The City of Berkeley has an excellent police force, whose dedicated officers truly care about the community they serve. Over the past decade, crime rates in our city have dropped significantly, reflecting a national trend. However, this success has been tempered by an increase in the homeless population, which has diverted officer resources and left less time for patrols and special investigations. The Mayor understands that public safety is at the core of a thriving community and is committed to helping the Berkeley Police Department attract new officers.
Strengthening Community Relationships
In 2014, the Mayor introduced legislation to outfit every BPD officer with a body camera as a way of increasing trust between police and residents, and adding transparency to police work. Body cameras have been shown to decrease misconduct and use of force incidents, and will be required whenever police engage in a traffic stop or have other interactions with residents. The Mayor also hopes that body cameras will reduce the racial disparities in police stops, searches and uses of force by the department identified in a 2016 report by the Center of Policing Equity, a non-partisan think tank.
Commitment to Restorative Justice

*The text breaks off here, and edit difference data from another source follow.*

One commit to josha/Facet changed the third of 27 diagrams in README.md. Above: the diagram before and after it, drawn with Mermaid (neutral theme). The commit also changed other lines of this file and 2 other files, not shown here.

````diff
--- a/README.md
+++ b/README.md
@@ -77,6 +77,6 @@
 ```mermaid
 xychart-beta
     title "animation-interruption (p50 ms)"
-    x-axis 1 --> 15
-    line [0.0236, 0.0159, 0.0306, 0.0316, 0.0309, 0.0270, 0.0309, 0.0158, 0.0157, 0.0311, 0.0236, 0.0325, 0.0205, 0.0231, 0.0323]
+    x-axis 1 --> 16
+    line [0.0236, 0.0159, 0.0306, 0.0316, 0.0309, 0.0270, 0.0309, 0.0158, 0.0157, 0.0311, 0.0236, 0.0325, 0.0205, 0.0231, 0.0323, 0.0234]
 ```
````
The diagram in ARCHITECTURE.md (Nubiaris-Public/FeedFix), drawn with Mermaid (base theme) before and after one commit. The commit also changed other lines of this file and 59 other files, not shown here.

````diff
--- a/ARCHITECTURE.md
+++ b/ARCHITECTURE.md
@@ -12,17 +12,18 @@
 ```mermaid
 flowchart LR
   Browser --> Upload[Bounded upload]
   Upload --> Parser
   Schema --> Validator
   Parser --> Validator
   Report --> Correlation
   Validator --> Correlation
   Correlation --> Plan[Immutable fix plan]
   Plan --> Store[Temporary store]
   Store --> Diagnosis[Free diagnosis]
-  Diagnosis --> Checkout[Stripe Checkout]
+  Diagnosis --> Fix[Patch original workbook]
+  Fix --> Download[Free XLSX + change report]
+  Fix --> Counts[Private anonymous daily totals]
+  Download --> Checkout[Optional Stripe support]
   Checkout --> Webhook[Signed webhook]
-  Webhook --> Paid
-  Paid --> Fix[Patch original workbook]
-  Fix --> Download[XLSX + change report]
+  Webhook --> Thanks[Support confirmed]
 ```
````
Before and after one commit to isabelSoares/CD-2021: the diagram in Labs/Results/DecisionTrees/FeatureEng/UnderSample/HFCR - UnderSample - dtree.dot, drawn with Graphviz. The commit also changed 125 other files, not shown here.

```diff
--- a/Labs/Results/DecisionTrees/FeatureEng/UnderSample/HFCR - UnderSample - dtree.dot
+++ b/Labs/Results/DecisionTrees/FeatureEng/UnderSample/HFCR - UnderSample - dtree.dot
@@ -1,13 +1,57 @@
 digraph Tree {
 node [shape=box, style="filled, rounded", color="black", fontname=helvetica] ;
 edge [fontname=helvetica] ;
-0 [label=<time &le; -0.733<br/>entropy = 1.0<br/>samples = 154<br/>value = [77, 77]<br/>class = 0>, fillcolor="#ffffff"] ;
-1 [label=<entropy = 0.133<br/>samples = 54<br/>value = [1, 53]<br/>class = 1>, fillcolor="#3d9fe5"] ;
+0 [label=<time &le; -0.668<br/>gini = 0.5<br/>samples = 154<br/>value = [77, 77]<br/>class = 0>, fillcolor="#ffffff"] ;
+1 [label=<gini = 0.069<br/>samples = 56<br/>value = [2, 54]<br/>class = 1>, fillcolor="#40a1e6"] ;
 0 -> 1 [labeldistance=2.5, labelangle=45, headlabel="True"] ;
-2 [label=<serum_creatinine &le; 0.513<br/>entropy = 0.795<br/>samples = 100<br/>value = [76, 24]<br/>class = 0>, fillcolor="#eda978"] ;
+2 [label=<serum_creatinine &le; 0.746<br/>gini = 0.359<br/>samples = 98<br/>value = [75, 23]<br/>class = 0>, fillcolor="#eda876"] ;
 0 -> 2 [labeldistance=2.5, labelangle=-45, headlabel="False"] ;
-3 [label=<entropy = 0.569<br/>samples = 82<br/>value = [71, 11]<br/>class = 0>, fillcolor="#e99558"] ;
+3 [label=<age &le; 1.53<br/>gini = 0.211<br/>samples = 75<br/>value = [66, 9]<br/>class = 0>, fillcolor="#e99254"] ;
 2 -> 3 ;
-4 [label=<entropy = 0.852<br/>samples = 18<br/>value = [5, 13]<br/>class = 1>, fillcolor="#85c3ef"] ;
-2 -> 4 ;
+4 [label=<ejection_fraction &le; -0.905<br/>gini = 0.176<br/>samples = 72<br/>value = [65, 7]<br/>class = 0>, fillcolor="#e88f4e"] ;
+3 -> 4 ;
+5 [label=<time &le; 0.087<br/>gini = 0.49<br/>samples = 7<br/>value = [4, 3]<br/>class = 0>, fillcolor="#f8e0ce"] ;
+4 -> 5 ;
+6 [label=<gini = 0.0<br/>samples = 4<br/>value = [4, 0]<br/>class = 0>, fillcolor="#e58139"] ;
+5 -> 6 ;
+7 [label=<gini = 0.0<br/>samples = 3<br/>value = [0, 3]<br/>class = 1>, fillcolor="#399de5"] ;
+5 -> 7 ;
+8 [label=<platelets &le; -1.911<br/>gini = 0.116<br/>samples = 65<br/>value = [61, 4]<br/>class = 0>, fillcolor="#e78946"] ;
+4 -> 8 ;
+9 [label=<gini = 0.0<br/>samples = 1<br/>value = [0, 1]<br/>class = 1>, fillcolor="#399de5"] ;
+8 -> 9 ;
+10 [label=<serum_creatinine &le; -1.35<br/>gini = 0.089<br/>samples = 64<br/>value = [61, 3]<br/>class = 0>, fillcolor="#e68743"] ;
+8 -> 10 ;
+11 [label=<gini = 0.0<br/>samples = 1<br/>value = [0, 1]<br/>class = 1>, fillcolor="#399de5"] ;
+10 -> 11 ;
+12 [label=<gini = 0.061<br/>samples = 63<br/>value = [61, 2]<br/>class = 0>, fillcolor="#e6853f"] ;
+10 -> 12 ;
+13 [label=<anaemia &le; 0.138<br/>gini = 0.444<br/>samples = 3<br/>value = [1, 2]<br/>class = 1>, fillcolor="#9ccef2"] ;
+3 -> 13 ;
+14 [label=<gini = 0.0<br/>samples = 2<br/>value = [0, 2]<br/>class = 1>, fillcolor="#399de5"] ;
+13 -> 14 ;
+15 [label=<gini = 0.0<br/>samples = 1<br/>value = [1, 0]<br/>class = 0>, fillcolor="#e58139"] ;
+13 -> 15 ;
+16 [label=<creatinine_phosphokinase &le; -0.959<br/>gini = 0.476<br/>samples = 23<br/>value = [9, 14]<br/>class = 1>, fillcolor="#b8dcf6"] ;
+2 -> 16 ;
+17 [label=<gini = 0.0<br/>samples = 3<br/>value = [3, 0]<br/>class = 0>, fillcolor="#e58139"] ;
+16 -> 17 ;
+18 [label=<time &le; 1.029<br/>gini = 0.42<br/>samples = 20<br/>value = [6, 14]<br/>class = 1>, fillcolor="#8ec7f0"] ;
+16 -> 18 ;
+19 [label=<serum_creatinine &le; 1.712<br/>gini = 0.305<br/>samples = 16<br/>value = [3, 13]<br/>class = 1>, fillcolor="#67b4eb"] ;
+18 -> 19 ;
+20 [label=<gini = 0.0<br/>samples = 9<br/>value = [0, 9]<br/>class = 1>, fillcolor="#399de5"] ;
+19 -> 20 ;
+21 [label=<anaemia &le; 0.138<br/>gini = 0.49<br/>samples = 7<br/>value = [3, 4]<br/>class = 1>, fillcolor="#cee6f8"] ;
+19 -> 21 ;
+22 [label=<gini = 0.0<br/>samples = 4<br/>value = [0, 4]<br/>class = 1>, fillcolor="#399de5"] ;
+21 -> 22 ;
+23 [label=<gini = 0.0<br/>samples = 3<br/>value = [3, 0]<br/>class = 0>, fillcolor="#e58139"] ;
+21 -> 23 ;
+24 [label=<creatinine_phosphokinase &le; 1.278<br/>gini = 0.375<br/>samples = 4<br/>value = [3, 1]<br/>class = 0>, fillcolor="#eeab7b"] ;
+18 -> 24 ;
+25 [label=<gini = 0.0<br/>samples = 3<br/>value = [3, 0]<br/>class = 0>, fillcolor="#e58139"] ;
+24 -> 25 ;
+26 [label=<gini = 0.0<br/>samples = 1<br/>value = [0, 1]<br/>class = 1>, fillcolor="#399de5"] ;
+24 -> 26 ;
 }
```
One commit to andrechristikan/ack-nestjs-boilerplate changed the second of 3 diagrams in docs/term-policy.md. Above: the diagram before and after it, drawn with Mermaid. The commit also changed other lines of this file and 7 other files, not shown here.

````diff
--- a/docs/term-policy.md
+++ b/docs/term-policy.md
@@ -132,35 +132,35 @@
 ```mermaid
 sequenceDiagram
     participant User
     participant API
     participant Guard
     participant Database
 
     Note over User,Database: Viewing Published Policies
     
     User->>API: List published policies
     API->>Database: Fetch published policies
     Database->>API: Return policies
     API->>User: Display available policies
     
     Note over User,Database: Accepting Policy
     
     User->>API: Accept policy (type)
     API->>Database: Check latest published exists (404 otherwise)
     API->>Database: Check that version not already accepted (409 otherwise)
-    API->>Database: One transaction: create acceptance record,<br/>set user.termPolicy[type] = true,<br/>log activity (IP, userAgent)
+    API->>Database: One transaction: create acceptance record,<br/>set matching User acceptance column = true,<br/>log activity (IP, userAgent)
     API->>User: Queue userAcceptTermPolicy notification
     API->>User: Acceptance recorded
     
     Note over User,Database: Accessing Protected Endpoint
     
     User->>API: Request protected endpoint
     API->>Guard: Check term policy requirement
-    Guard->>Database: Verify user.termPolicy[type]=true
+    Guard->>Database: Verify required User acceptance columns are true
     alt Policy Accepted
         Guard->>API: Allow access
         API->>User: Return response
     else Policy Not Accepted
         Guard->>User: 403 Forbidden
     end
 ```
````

As part of his commitment to Berkeley’s young people, Mayor Arreguin is also working to expand restorative justice programs to divert young and non-violent offenders from the criminal justice system and give them a chance to learn from their mistakes. Our youth are our future and we must make sure that each and every one of them is given ample opportunity to succeed.